    Changes in football are more like a series of competing theories as in the humanities. In history for example Mao Zedong was seen as a great leader by some historians, now the more popular (and more accurate) view is that he was a complete monster who was detremental to the development of China after it was unified. However, there are still historians who apologise for Mao, it's just a less fashionable view. There is not a complete shift in opinion as there is in the sciences.

    If we look at football, the best example I can think of regards football tactics. Consider the debate over whether last year's Inter Milan side or Baracelona side was greater. It's an open debate, rather than a shift to one side, so is more like the historical debate I mentioned above.

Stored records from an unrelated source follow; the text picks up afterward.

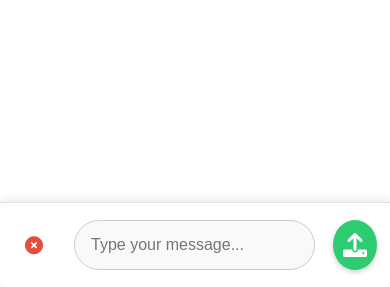
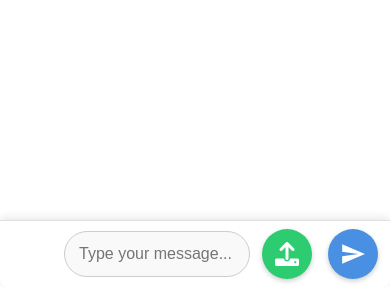
Before and after one commit to bbinl0/Gemini-AI-one-for-all, a Flask app: page /chat in a window 390 px wide. Shown: the part 557-844 px from the top of the page. Run offline with Flask 3, Linux system fonts and the light colour scheme; some libraries are stand-ins or nearby versions.

Commit message:
Update chat-style.css

```diff
--- a/static/chat-style.css
+++ b/static/chat-style.css
@@ -316,18 +316,25 @@
     background-color: #ffffff;
     border-top: 1px solid #e0e0e0;
     border-radius: 0 0 8px 8px;
+    gap: 8px;
+    flex-wrap: nowrap;
+    justify-content: space-between;
+    min-height: 60px;
+    box-sizing: border-box;
+    width: 100%;
 }
 
 #message-input {
-    flex-grow: 1;
+    flex: 1;
     border: 1px solid #cccccc;
     padding: 12px 18px;
     border-radius: 25px;
     background-color: #f9f9f9;
     color: #333;
     font-size: 1em;
-    margin-left: 10px;
-    margin-right: 10px;
+    margin: 0 8px;
+    min-width: 0;
+    max-width: calc(100% - 160px);
 }
 
 .clear-input-button {
@@ -551,6 +558,49 @@
     background-color: #4a90e2;
 }
 
+/* Universal Responsive Footer for All Screen Sizes */
+.chat-footer button, .chat-footer #message-input {
+    flex-shrink: 0;
+}
+
+.icon-button {
+    min-width: 40px;
+    min-height: 40px;
+    padding: 8px;
+    border: none;
+    border-radius: 50%;
+    color: #ffffff;
+    cursor: pointer;
+    transition: all 0.2s ease;
+    display: flex;
+    align-items: center;
+    justify-content: center;
+}
+
+#send-button {
+    min-width: 50px;
+    min-height: 50px;
+    padding: 12px;
+    background-color: #4a90e2;
+    color: white;
+    border-radius: 50%;
+    flex-shrink: 0;
+}
+
+#image-upload-button {
+    min-width: 44px;
+    min-height: 44px;
+    padding: 10px;
+    flex-shrink: 0;
+}
+
+#clear-input-button {
+    min-width: 40px;
+    min-height: 40px;
+    padding: 8px;
+    flex-shrink: 0;
+}
+
 /* ===== RESPONSIVE DESIGN IMPROVEMENTS ===== */
 
 /* Mobile First - Small screens (up to 480px) */
@@ -606,7 +656,7 @@
         gap: 8px;
         flex: 1;
         overflow-y: auto;
-        padding-bottom: 80px; /* Space for fixed footer */
+        padding-bottom: 100px; /* Space for fixed footer */
         -webkit-overflow-scrolling: touch;
     }
 
@@ -626,8 +676,8 @@
     }
 
     .chat-footer {
-        padding: 12px;
-        gap: 8px;
+        padding: 8px 12px;
+        gap: 6px;
         position: fixed;
         bottom: 0;
         left: 0;
@@ -637,13 +687,20 @@
         z-index: 100;
         min-height: 60px;
         box-shadow: 0 -2px 10px rgba(0, 0, 0, 0.1);
+        display: flex;
+        align-items: center;
+        justify-content: space-between;
+        flex-wrap: nowrap;
     }
 
     #message-input {
         font-size: 16px; /* Prevents zoom on iOS */
-        padding: 14px 16px;
+        padding: 12px 14px;
         min-height: 20px;
         border-radius: 25px;
+        flex: 1;
+        margin: 0 6px;
+        max-width: calc(100vw - 180px); /* Leave space for buttons */
     }
 
     .icon-button {
@@ -660,12 +717,44 @@
         min-width: 50px;
         min-height: 50px;
         padding: 12px;
+        flex-shrink: 0;
     }
 
     #image-upload-button {
         min-width: 44px;
         min-height: 44px;
         padding: 10px;
+        flex-shrink: 0;
+    }
+
+    /* Ensure clear button is visible */
+    #clear-input-button {
+        min-width: 40px;
+        min-height: 40px;
+        padding: 8px;
+        flex-shrink: 0;
+        order: 1;
+    }
+
+    /* Input should be in the middle */
+    #message-input {
+        order: 2;
+    }
+
+    /* Image preview container */
+    #image-preview-container {
+        order: 3;
+        flex-shrink: 0;
+    }
+
+    /* Upload button */
+    #image-upload-button {
+        order: 4;
+    }
+
+    /* Send button last */
+    #send-button {
+        order: 5;
     }
 
     .image-actions {
@@ -750,11 +839,14 @@
 
     .chat-footer {
         padding: 12px 20px;
+        gap: 10px;
     }
 
     #message-input {
         font-size: 15px;
         padding: 12px 16px;
+        margin: 0 8px;
+        max-width: calc(100% - 180px);
     }
 
     .icon-button {
@@ -777,6 +869,16 @@
 
     .generated-image {
         max-width: 400px;
+    }
+
+    .chat-footer {
+        padding: 15px 25px;
+        gap: 12px;
+    }
+
+    #message-input {
+        margin: 0 10px;
+        max-width: calc(100% - 200px);
     }
 }
 
@@ -802,6 +904,12 @@
 
     .chat-footer {
         padding: 15px 25px;
+        gap: 15px;
+    }
+
+    #message-input {
+        margin: 0 12px;
+        max-width: calc(100% - 220px);
     }
 }
 
```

    ReplyDelete
  7. The "science" that I spend most of my day job dealing with is economics - methodologists cite Kuhn and other thinkers like Lakatos in order to try and explain why a free market orthodoxy has become dominant and replaced the Keynesian thought of the Sixties and Seventies. I am in agreement with dissenting economists in that the world should not be as simple as that and I would therefore regard economics as a humanities subject and not a proper science at all - hence, I'm pretty much in agreement with you.

    Kuper doesn't mention Kuhn of course but he does seem to regard the influence of Guus Hiddink in fostering a new regard for winning as being at the start of a sea change - although he spoils his argument a bit by explaining away the 1988 Euro win as anomalous in the previous era of glorious failure. It's a good piece but quite an easy one to pick holes in.

    ReplyDelete
  8. Economics is a social science isn't it? Social being the key word there! I know you end up with a Bsc in it, but it won't work in the same way as science as it doesn't verify its claims in the same way. Also, I seem to remember, during the economic crisis, old fashioned Keynesian economic policies were used (ie Brown propping up the banks etc). Might be wrong on that one though!

    The problem with Kuper's piece is that he's too dogmatic in his definition of the four periods of Dutch football. Because of this it seems as though what he's describing is a paradigm shift, when in fact it's not. That's why he sees 1988 as an anomaly. The change in Dutch football might be broadly set out in four periods, but the 1988 Euro win will have had an effect on the influence Gus Hiddink had rather than having been an isolated event.

    ReplyDelete
  9. You can get either a BA or BSc in Economics. You are quite right: the debate as to whether economics is a science or not is at the core of the discipline - but like you, I would argue it isn't because its basic concepts are not truly measurable and it is not subject to laws in the same way that physics is.

    Kuper also suggests that the actually pretty miserable hiding the Dutch received from Russia in Euro 2008 was a "glorious failure" as well as positing the frankly ridiculous idea that Marc van Bommel could be part of a more "moral" Dutch midfield - De Jong may have provided the physical crimes in that World Cup Final but van Bommel was just as much the panto villain on the day. Still a fascinating piece though.

    ReplyDelete
  10. I agree with both your points there!

    ReplyDelete